Prostate cancer types

The prostate is a walnut-sized organ that surrounds the urethra; it produces a fluid that becomes part of semen. More than 99 percent of prostate cancers develop in the gland cells. This type of prostate cancer is called adenocarcinoma.

Several strategies are used for treating prostate adenocarcinoma. More than one of these treatment options may be used, depending on your individual case and goals:

More rarely, prostate cancer originates in other tissues of the prostate, which is called sarcoma.

Recurrent prostate cancer

Prostate cancer treatments are designed to kill cancerous cells, but sometimes, malignant cells remain in the prostate. Recurrent prostate cancer occurs when the cancer has returned after treatment. The malignancy may recur in the prostate area or in other areas of the body.

Cancer that returns to the prostate is called a local recurrence.
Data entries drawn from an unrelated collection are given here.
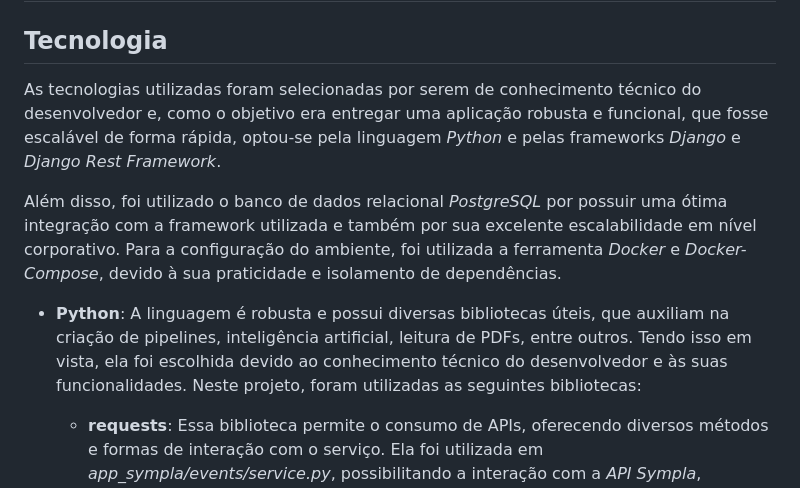
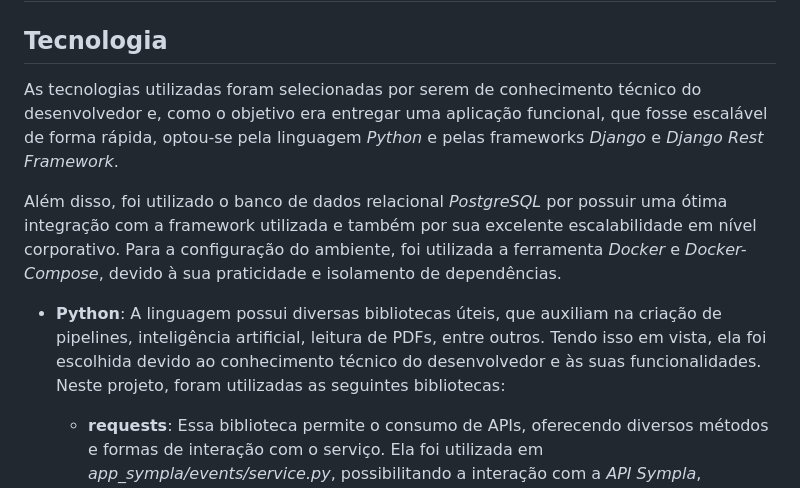
Before and after one commit to ThomasNicholas21/ProjetoSympla, a Markdown page: docs/tecnical_decision/tecnical.md, the part around the change. GitHub-like rendering.

Commit message:
docs: UPDATE

```diff
--- a/docs/tecnical_decision/tecnical.md
+++ b/docs/tecnical_decision/tecnical.md
@@ -2,11 +2,11 @@
 
 ## Tecnologia
 
-As tecnologias utilizadas foram selecionadas por serem de conhecimento técnico do desenvolvedor e, como o objetivo era entregar uma aplicação robusta e funcional, que fosse escalável de forma rápida, optou-se pela linguagem *Python* e pelas frameworks *Django* e *Django Rest Framework*.
+As tecnologias utilizadas foram selecionadas por serem de conhecimento técnico do desenvolvedor e, como o objetivo era entregar uma aplicação funcional, que fosse escalável de forma rápida, optou-se pela linguagem *Python* e pelas frameworks *Django* e *Django Rest Framework*.
 
 Além disso, foi utilizado o banco de dados relacional *PostgreSQL* por possuir uma ótima integração com a framework utilizada e também por sua excelente escalabilidade em nível corporativo. Para a configuração do ambiente, foi utilizada a ferramenta *Docker* e *Docker-Compose*, devido à sua praticidade e isolamento de dependências.
 
-- **Python**: A linguagem é robusta e possui diversas bibliotecas úteis, que auxiliam na criação de pipelines, inteligência artificial, leitura de PDFs, entre outros. Tendo isso em vista, ela foi escolhida devido ao conhecimento técnico do desenvolvedor e às suas funcionalidades. Neste projeto, foram utilizadas as seguintes bibliotecas:
+- **Python**: A linguagem possui diversas bibliotecas úteis, que auxiliam na criação de pipelines, inteligência artificial, leitura de PDFs, entre outros. Tendo isso em vista, ela foi escolhida devido ao conhecimento técnico do desenvolvedor e às suas funcionalidades. Neste projeto, foram utilizadas as seguintes bibliotecas:
     - **requests**: Essa biblioteca permite o consumo de APIs, oferecendo diversos métodos e formas de interação com o serviço. Ela foi utilizada em *app_sympla/events/service.py*, possibilitando a interação com a *API Sympla*, incluindo autenticação, paginação e tratamento de erros (foram utilizadas as exceções da biblioteca, mas convertidas em exceções nativas do Python). O serviço foi modularizado em uma função responsável por consumir os dados da *API* e tratar erros, chamada *sympla_service*, além de uma função complementar para normalização e tratamento dos dados, chamada *normalize_data*.
 
     - **python-dotenv**: Essa biblioteca realiza a leitura de chaves e valores de um arquivo *.env*. Ela foi utilizada para ler as variáveis de ambiente declaradas no *.env* da aplicação. Dessa forma, tanto o *Python* quanto a framework *Django* reconhecem essas configurações, sendo carregadas nos seguintes arquivos: *project/settings.py*, *project/asgi.py*, *project/wsgi.py* e *app_sympla/manage.py*. Esses arquivos foram escolhidos por serem responsáveis pela configuração geral da aplicação.
```
Also changed, not shown: README.md (+1 -0 lines).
If the disease develops in another part of the body, it is called metastatic prostate cancer, regional recurrence or distant recurrence. Cancer cells may travel away from the original prostate tumor to other parts of the body through the blood or lymphatic system. If the cancer metastasizes or spreads outside the prostate, it most likely develops in nearby lymph nodes first and then travels to the bones. The cancer may also spread to the liver or other organs.

Learn more about metastatic prostate cancer